───── Available records

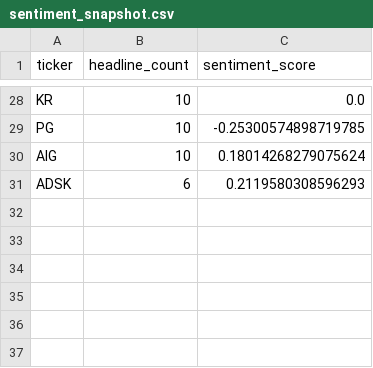
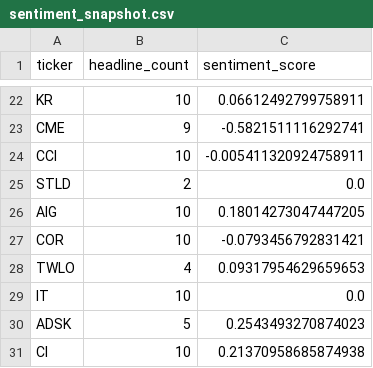
Before and after one commit to isaiahdm792-alt/stock--screener, a CSV file: sentiment_snapshot.csv, drawn as a sheet; only a part is shown, gaps mark what is left out; removed rows and columns are numbered as before the commit, all else as after; the diff covers the shown part only; the diff names each change by its address in the sheet, - before the commit and + after, or states it on an @@ line.

```diff
--- a/sentiment_snapshot.csv
+++ b/sentiment_snapshot.csv
-C22 (sentiment_score): 0.0
+C22 (sentiment_score): 0.06612492799758911
-row 29: PG | 10 | -0.25300574898719785
+row 23: CME | 9 | -0.5821511116292741
+row 24: CCI | 10 | -0.005411320924758911
+row 25: STLD | 2 | 0.0
-C26 (sentiment_score): 0.18014268279075624
+C26 (sentiment_score): 0.18014273047447205
+row 27: COR | 10 | -0.0793456792831421
+row 28: TWLO | 4 | 0.09317954629659653
+row 29: IT | 10 | 0.0
-B30 (headline_count): 6
+B30 (headline_count): 5
-C30 (sentiment_score): 0.2119580308596293
+C30 (sentiment_score): 0.2543493270874023
+row 31: CI | 10 | 0.21370958685874938
```
Also changed, not shown: 6 added rows, 12 removed rows and 14 edited cells elsewhere in this file, fundamentals_snapshot.csv, insider_snapshot.csv, 4 other files.
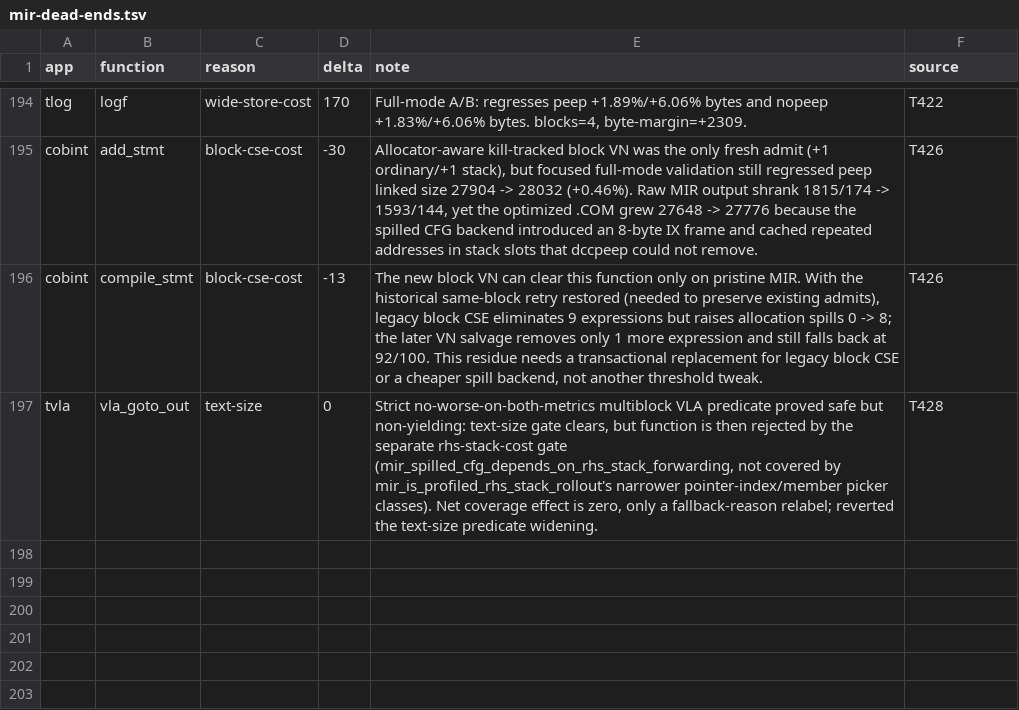
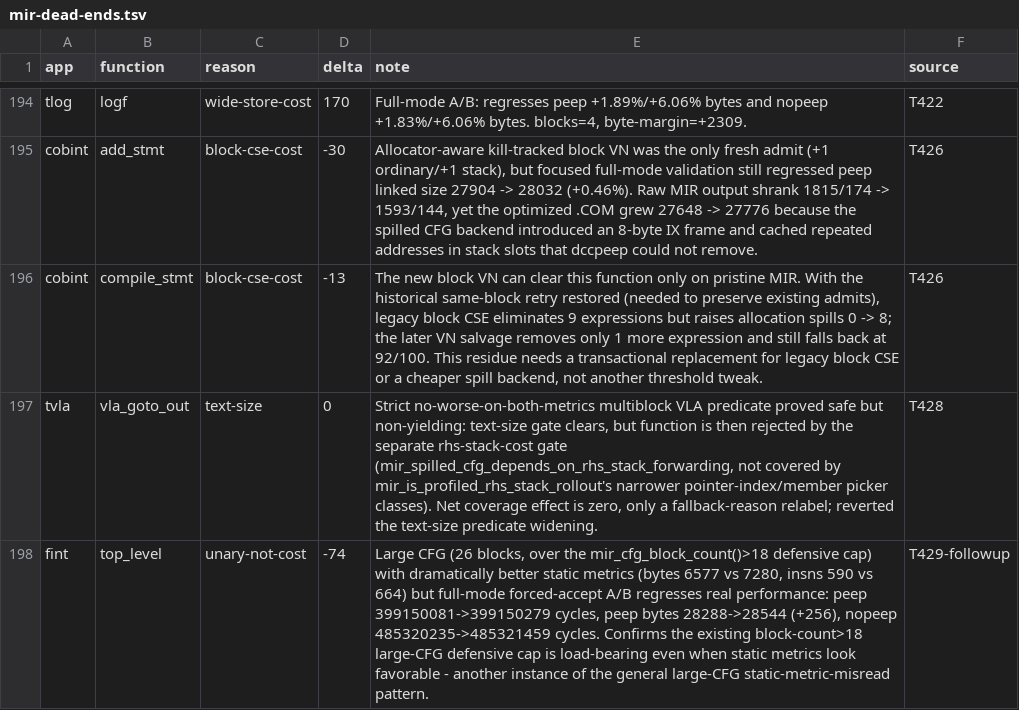
Before and after one commit to davidly/dcc, a TSV file: mir-dead-ends.tsv, drawn as a sheet; only a part is shown, gaps mark what is left out.

Commit message:
Record fint.top_level unary-not-cost near-miss as confirmed dead end
Forced-accept A/B on the post-T429 gate-margin re-rank's only interesting
lead (26-block CFG, better static metrics but real perf regression)
confirms the existing block-count>18 defensive cap is load-bearing.

```diff
--- a/mir-dead-ends.tsv
+++ b/mir-dead-ends.tsv
@@ -197 +197,2 @@ cobint	compile_stmt	block-cse-cost	-13	The new block VN can clear this function
 tvla	vla_goto_out	text-size	0	Strict no-worse-on-both-metrics multiblock VLA predicate proved safe but non-yielding: text-size gate clears, but function is then rejected by the separate rhs-stack-cost gate (mir_spilled_cfg_depends_on_rhs_stack_forwarding, not covered by mir_is_profiled_rhs_stack_rollout's narrower pointer-index/member picker classes). Net coverage effect is zero, only a fallback-reason relabel; reverted the text-size predicate widening.	T428
+fint	top_level	unary-not-cost	-74	Large CFG (26 blocks, over the mir_cfg_block_count()>18 defensive cap) with dramatically better static metrics (bytes 6577 vs 7280, insns 590 vs 664) but full-mode forced-accept A/B regresses real performance: peep 399150081->399150279 cycles, peep bytes 28288->28544 (+256), nopeep 485320235->485321459 cycles. Confirms the existing block-count>18 large-CFG defensive cap is load-bearing even when static metrics look favorable - another instance of the general large-CFG static-metric-misread pattern.	T429-followup
```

──────────

Brief
Among the records above, how many lines contain the word "dead"? Answer with the number by itself.

Solution to this exercise
4